Some owners who have met difficulties in paying their instalments to developers have asked for a postponement or rescheduling, property executives said. "I have even seen many of them already submitting forfeitures," said a legal adviser at AAA Lords. He added that some developers were becoming more lenient with buyers as sales had dropped to half the usual levels. Developers offering properties for the first time directly to investors had not yet reduced their prices, because they were not under the same pressure as retail investors, brokers added.
"Some people on the resale market are reducing their margins because they want to sell. But I haven't seen any reduced prices from developers," said Mohammed Guidoum, the chief executive of Remax, an Abu Dhabi-based broker. "People who cannot afford to pay the second or third payment, they need to sell. But people who are comfortable with their future payments or have a mortgage, they are not concerned."
Fran Wheatley, a broker with Landmark Properties in Dubai, said prices were falling in many different areas including Downtown Burj Dubai, plus some projects in Dubailand and Al Furjan. Munther al Bakri, a broker at Gravity Real Estate in Abu Dhabi, said prices in two Manazel developments were falling. "People are reducing their premiums. In Building Material City in Abu Dhabi, people who were making 15 to 16 per cent premiums are now getting nine per cent."
In its Al Reef development in Abu Dhabi, a two-bedroom villa that sold last month for Dh2 million (US$544,000) was now for sale at Dh1.75m, he said. Most property owners are still looking at a big profit, depending on when they bought. But for those who have just bought into the market, the outlook is far from certain. "We are seeing people selling at the original price, just to get out of the market," an agent from Hamptons said.
Selling pressure was greatest in the off-plan market, while completed properties were somewhat protected, agents said. Demand is greater in this segment because new residents are still demanding rental accommodation or buying property to live in to escape high rents. Rents have increased 22 per cent in Dubai, and 64 per cent in Abu Dhabi in the past 12 months. "Dubai is an attractive place to come and live in, more than ever before. People who are coming here for new opportunities all need to live somewhere," said Vincent Easton, the head of sales at Sherwoods.
Some brokers tried to put a positive spin on the price drops, predicting that they might recover soon. Andrew Covill, the head of sales at Abu Dhabi-based LLJ Properties, said: "some people are not really informed of the situation and think they need to sell.
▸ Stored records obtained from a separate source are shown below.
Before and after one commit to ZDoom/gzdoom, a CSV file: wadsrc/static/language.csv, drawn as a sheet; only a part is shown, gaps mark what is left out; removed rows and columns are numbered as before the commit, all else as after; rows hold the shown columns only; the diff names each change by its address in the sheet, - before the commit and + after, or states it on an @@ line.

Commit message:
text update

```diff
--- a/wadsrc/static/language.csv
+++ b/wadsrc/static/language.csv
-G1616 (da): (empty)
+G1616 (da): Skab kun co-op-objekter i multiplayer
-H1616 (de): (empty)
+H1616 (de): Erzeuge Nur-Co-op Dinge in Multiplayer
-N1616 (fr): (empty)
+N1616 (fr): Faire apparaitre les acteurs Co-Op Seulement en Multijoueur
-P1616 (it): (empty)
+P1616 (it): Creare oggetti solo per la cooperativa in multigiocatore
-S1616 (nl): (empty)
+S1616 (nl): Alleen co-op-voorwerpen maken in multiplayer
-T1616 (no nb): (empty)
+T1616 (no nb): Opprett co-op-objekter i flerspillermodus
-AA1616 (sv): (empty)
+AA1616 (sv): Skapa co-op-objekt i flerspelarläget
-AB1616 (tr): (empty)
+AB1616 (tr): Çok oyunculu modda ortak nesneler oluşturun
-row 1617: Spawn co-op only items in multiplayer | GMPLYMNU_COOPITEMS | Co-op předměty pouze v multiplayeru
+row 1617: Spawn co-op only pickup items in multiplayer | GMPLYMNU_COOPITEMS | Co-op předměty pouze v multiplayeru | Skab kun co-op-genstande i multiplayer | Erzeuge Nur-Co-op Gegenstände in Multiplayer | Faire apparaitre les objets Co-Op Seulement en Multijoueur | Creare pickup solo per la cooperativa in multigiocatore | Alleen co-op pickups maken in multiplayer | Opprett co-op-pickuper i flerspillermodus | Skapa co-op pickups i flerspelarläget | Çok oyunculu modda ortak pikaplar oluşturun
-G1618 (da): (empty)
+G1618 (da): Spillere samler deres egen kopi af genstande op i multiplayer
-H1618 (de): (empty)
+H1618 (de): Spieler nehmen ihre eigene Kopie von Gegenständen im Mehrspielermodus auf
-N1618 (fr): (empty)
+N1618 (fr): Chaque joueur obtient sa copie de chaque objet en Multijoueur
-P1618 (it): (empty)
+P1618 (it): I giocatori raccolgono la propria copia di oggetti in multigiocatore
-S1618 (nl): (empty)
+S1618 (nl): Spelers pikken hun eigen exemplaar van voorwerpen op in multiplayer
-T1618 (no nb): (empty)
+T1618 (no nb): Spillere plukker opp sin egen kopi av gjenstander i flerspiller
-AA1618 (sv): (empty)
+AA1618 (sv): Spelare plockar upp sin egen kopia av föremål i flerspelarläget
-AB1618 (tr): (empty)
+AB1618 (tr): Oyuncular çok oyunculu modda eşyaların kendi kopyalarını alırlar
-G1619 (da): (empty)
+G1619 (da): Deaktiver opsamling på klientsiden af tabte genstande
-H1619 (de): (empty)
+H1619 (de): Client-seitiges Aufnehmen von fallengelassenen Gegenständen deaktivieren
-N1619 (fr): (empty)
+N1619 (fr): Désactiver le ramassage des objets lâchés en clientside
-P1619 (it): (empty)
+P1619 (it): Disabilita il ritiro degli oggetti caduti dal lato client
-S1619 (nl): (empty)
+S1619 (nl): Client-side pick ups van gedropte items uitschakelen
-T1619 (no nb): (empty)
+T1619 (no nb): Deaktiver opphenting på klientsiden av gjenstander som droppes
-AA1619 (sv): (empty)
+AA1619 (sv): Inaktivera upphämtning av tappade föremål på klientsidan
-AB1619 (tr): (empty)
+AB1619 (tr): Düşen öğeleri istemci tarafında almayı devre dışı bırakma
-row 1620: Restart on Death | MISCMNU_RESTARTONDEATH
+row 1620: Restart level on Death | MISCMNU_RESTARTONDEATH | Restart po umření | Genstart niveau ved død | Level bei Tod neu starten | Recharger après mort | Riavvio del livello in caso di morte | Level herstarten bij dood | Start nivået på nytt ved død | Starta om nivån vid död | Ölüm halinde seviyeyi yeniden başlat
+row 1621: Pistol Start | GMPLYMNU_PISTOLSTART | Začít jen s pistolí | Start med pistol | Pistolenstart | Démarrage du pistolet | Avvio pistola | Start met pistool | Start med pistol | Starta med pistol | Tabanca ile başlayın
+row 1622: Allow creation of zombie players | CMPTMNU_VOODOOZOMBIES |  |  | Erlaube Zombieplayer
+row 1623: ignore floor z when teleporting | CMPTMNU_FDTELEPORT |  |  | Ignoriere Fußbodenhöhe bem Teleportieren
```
Now is not a time to sell, it's a time to invest for the future. There are fantastic deals out there. There is more choice for the buyers." email@example.com